manrique-quote

Cesar Manrique speaks out for the environment in 1987

This piece is from the latest Tanat Valley Chronicle

The publication is produced locally and is widely read, the best tool for reaching the local population. How has it come to this? It seems incredible that in 2017 we ap11-steve-jones-mar-2017-1re failing to grasp the messages coming from the scientific community and confusing their painstaking and peer reviewed research with corporate sponsored advertorial trying to deny to us what is plainly obvious. We ma prefer to hear the comforting lies coming from the corporate media but our own personal experiences tell us something different is happening.

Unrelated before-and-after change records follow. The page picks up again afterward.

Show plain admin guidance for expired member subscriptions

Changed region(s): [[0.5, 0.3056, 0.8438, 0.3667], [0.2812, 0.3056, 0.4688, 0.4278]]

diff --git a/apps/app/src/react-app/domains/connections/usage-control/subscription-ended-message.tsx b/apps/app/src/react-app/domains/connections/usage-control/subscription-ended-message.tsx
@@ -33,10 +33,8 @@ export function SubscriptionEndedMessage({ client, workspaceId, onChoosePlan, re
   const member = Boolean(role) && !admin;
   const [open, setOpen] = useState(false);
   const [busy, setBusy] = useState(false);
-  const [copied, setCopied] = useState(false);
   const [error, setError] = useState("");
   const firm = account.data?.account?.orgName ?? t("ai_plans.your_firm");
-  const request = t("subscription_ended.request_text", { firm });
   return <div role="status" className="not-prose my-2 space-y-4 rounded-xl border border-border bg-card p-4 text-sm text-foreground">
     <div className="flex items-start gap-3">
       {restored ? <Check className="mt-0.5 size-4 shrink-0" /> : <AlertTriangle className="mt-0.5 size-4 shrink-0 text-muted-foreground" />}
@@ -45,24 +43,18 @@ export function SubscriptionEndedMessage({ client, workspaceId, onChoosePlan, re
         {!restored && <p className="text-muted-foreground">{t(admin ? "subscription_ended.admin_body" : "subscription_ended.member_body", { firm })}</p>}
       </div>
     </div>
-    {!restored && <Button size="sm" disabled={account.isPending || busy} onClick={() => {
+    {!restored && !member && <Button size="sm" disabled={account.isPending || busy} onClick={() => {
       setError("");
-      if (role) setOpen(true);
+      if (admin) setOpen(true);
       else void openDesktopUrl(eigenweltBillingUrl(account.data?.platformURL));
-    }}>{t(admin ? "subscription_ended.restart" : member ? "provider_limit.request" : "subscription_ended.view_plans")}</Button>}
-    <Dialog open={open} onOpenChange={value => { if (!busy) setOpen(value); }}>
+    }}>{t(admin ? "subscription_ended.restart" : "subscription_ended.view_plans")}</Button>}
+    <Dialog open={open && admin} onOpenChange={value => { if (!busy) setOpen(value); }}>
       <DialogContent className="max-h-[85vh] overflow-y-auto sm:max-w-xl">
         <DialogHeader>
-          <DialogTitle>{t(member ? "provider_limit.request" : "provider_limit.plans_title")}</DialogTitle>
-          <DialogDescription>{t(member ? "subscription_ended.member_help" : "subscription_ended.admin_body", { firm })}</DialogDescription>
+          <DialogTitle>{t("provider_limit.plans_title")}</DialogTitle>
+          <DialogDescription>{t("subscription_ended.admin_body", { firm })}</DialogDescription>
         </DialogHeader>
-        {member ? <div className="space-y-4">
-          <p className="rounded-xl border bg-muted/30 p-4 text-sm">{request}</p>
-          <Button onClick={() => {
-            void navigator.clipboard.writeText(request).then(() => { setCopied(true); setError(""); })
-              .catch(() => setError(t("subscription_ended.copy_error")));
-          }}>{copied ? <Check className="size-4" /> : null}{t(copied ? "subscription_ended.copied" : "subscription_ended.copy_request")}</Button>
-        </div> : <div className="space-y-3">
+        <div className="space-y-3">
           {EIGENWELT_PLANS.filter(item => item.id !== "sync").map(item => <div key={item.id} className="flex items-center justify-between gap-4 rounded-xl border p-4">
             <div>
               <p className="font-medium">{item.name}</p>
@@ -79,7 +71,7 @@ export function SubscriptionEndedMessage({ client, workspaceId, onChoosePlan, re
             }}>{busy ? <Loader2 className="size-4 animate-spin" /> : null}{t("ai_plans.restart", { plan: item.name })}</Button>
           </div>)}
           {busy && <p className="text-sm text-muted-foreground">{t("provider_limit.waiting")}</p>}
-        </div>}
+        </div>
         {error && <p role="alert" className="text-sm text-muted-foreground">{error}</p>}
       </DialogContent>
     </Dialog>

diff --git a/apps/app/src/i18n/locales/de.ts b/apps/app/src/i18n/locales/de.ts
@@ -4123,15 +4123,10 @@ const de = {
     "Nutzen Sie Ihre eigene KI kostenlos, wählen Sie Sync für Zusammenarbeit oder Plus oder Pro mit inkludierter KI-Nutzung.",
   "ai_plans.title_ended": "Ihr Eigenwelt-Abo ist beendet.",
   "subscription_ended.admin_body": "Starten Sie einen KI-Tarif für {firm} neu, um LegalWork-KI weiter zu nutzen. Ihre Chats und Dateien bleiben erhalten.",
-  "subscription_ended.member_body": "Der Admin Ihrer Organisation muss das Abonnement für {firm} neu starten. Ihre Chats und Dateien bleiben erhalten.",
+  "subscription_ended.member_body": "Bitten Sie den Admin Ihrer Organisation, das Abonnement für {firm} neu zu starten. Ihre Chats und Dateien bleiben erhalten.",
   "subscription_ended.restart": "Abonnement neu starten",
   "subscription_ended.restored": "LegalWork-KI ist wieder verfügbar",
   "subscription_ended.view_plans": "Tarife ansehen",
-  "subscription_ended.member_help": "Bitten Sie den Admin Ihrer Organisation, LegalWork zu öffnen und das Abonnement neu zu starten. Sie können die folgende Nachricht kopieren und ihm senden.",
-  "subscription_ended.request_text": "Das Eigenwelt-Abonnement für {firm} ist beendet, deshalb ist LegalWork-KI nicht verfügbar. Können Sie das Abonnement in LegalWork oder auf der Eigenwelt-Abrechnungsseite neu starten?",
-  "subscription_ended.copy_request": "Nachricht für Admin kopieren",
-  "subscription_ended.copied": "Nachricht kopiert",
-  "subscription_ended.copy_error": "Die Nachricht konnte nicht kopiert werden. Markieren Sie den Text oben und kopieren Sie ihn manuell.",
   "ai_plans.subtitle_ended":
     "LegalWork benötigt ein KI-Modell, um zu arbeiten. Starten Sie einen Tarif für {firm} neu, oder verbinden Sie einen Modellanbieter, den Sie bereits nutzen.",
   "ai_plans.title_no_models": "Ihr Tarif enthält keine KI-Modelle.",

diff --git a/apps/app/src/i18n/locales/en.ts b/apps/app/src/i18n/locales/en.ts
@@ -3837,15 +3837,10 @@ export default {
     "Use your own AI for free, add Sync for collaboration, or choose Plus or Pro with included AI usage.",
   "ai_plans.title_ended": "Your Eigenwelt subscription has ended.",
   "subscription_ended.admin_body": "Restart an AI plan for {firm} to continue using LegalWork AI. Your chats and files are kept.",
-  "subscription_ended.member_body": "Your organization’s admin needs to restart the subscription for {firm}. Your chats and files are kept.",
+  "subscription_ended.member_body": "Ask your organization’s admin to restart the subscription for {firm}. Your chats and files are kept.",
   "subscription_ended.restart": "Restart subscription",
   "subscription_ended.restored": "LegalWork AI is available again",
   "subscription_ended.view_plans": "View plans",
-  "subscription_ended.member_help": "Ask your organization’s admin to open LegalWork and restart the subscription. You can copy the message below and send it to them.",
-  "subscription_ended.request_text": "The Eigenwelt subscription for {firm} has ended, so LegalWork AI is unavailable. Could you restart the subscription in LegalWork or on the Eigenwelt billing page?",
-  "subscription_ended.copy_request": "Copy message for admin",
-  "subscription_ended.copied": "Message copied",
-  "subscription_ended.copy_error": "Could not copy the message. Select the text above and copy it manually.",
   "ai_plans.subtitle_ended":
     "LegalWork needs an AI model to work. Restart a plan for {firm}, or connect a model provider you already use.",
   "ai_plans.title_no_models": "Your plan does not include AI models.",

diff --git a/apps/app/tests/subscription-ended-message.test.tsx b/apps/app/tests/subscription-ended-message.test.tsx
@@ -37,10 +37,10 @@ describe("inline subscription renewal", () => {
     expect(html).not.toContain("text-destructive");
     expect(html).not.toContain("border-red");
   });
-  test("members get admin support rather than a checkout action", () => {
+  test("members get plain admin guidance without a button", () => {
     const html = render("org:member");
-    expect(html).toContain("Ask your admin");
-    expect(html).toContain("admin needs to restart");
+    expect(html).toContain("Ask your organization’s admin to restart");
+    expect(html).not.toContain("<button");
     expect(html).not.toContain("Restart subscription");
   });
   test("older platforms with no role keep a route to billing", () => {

It seems essential that we all get a strong grasp of the research, of the established fast away from the filters and reality bending secondary suppliers of information.

The Llanfyllin event aims to build towards the World Earth Day when scientists across the world will be sending a unified and clear message that we ignore these findings at tremendous and horrific risk to all.